And as far as rendezvous go in this city, perhaps not many establishments boast a reputation as big as that of Simba Café. Tucked away inside the Simba Supermarket complex in Kigali’s central business district, the café is nothing but a co-working office space, and if anything, the guys down at The Office, the pioneer co-working facility in Kigali, ought to be scared!
Simba Café is the sort of place that hosts all sorts of people on all sorts of rendezvous: from entrepreneurs, business men, corporates, professionals, brokers and commission agents, to journalists interviewing their news sources.
Walk in at any time during its operational hours (7:00 am-11:00pm) and, first thing, one’s ears will be greeted to a permanent low hum of voices engaged in business-related talk or friendly banter over a light snack.
They do have free wi-fi (of course!), and thanks to this, the man/woman with a lat top is a common sighting here.

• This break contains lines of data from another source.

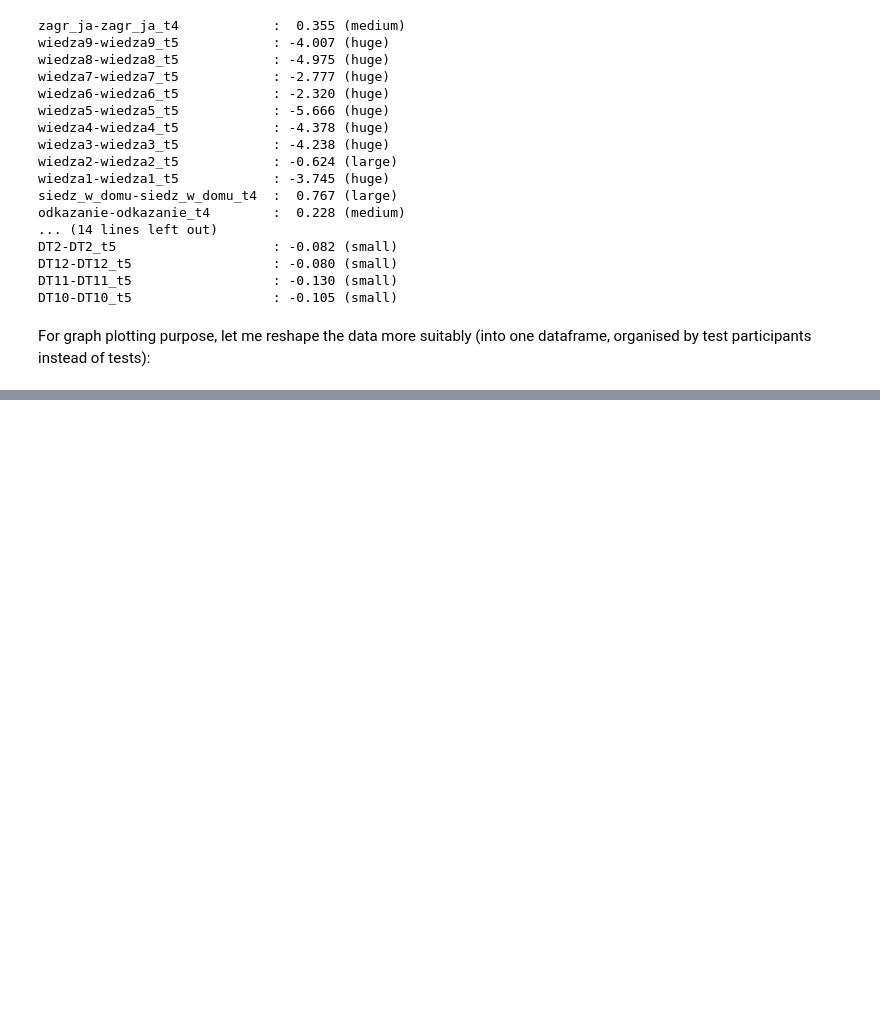
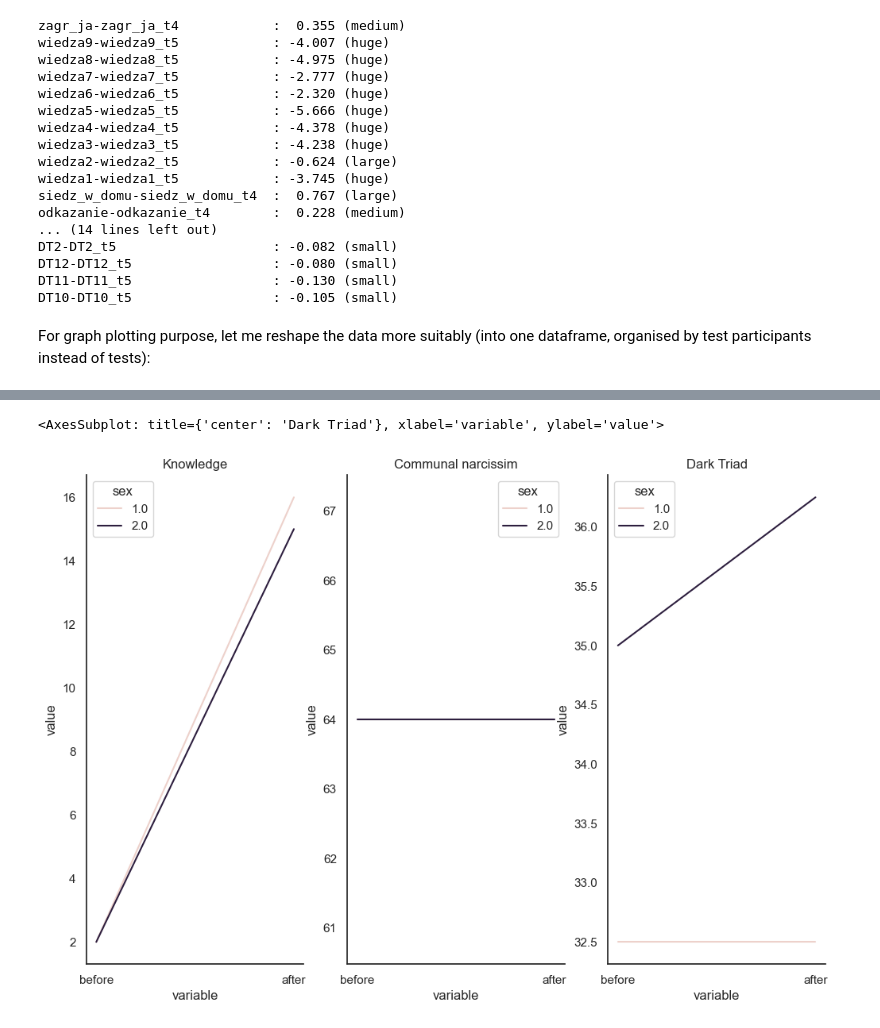
Before and after one commit to marcindahlen/covid-and-narcissism-network-analysis, a Jupyter notebook: notebook.ipynb, the cells around one changed output, grey strips where cells are left out. Drawn from its saved outputs; the diff is of its cells as text; code cells hidden in the pictures; blank space fills up the shorter version.

Commit message:
produced charts for knowledge, narcissism and dark triad by sex

```diff
--- a/notebook.ipynb
+++ b/notebook.ipynb
@@ -218,24 +218,3 @@ display(paired_plot_data_df.head())
 | 2 | 7.0 | wiedza8 | 0.0 | 2.0 |
 | 3 | 7.0 | wiedza7 | 0.0 | 1.0 |
 | 4 | 7.0 | wiedza6 | 0.0 | 1.0 |
-# %%
-seaborn.set_theme(style="ticks")
-
-g = seaborn.JointGrid(data=paired_plot_data_df[paired_plot_data_df["test"] == "PSYCH_DT"], x="before", y="after", marginal_ticks=True)
-
-cax = g.figure.add_axes([.15, .55, .02, .2])
-
-g.plot_joint(
-    seaborn.histplot, discrete=(True, False),
-    cmap="light:#03012d", pmax=.8, cbar=True, cbar_ax=cax, binrange=(1, 5), binwidth=1
-)
-g.plot_marginals(seaborn.histplot, element="step", color="#03012d", binrange=(1, 5), binwidth=1)
-g.figure.suptitle('Dark Triad: before and after')
-g.fig.set_figwidth(6)
-g.fig.set_figheight(6)
-plt.show()
-
-fig, ax = plt.subplots(figsize=(5, 5))
-seaborn.despine(fig)
-seaborn.histplot(data=pandas.melt(paired_plot_data_df[paired_plot_data_df["test"] == "PSYCH_DT"], id_vars=['test'], value_vars=['before', 'after']), x="value", hue="variable", multiple="dodge", discrete=True, binrange=(1, 5), binwidth=1, ax=ax)
-plt.show()
@@ -273,0 +243,20 @@ Name: przynal_rel_chrzescijanstwo, dtype: object
+# %%
+aggregated_knowledge_df = pandas.melt(paired_plot_data_df[paired_plot_data_df["test"].str.contains('wiedza')].groupby("Id")[["before", "after"]].sum(), value_vars=['before', 'after'], ignore_index=False).join(df_original[["Id", "sex", "age", "wyksztalcenie", "przynal_rel"]].set_index('Id'), on='Id', how='left', lsuffix='_caller', rsuffix='_other')
+aggregated_narcissism_df = pandas.melt(paired_plot_data_df[paired_plot_data_df["test"].str.contains('cni')].groupby("Id")[["before", "after"]].sum(), value_vars=['before', 'after'], ignore_index=False).join(df_original[["Id", "sex", "age", "wyksztalcenie", "przynal_rel"]].set_index('Id'), on='Id', how='left', lsuffix='_caller', rsuffix='_other')
+aggregated_darktriad_df = pandas.melt(paired_plot_data_df[paired_plot_data_df["test"].str.contains('DT')].groupby("Id")[["before", "after"]].sum(), value_vars=['before', 'after'], ignore_index=False).join(df_original[["Id", "sex", "age", "wyksztalcenie", "przynal_rel"]].set_index('Id'), on='Id', how='left', lsuffix='_caller', rsuffix='_other')
+
+seaborn.set()
+seaborn.set_theme(style="white")
+
+fig, axes = plt.subplots(1, 3, figsize=(12, 8))
+axes[0].set_title('Knowledge')
+axes[1].set_title('Communal narcissim')
+axes[2].set_title('Dark Triad')
+seaborn.despine(fig)
+
+seaborn.lineplot(ax=axes[0], data=aggregated_knowledge_df, x="variable", y="value", hue="sex", estimator="median", errorbar=None)
+seaborn.lineplot(ax=axes[1], data=aggregated_narcissism_df, x="variable", y="value", hue="sex", estimator="median", errorbar=None)
+seaborn.lineplot(ax=axes[2], data=aggregated_darktriad_df, x="variable", y="value", hue="sex", estimator="median", errorbar=None)
+# %% [output]
+<AxesSubplot: title={'center': 'Dark Triad'}, xlabel='variable', ylabel='value'>
+[figure, added]
```
Also changed, not shown: parts of 5 cells of this notebook.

Yes, there are people out there who are simply not cut out for the stiff, 8-hour working day at the office under a strict supervisor, and would rather delve into that unfinished report or assignment while sipping on a fruit shake and nibbling on a bite.
Then there are those with “briefcase organizations”, or whose offices are their mobile phones and lap tops –these here are the real “owners” (read core patrons) of Simba Café. However, the centrality of its location also makes Simba Cafe ideal for a quick wind down snack for people driving home after work, especially those with hungry, tantrum-throwing school kids at the back of the car.
The café does an array of light bites like grilled burgers, sandwiches, croissants, pastries, salads, ice cream, and soups.
When I checked in on a Thursday evening, the place was simply jam-packed, both inside, and the outside patio with its cool breeze. Actually, it was a big hustle just locating my contacts, who had to raise their hands above the crowd before we could make contact.
Everybody was hungry, and we agreed it was not the time to bombard the already strained wait staff with hard-to-grasp orders: Once the first person had ordered for plain chips with salad, we all went for that, save for one little girl who insisted on a piece of chicken as well. The chips go for Rwf 1.000, while a soda is at Rwf 500.
The chips came almost piping hot, (who wants stone-cold chips?), and what’s more, the mayonnaise that accompanied it came in generous quantities, with prospects of a refill, not forgetting the white onions, which had the effect of mellowing down on the chips’ crunchiness.
Upon insistence by one of the wait staff, one of us tried the prune juice, which we were told is good for people with bladder infections, while the rest settled for either sodas or orange juice.
Note: Simba Café does not sell alcoholic beverages, a strategy that I thought does more to lend the establishment a family feel than to repel booze-loving clients.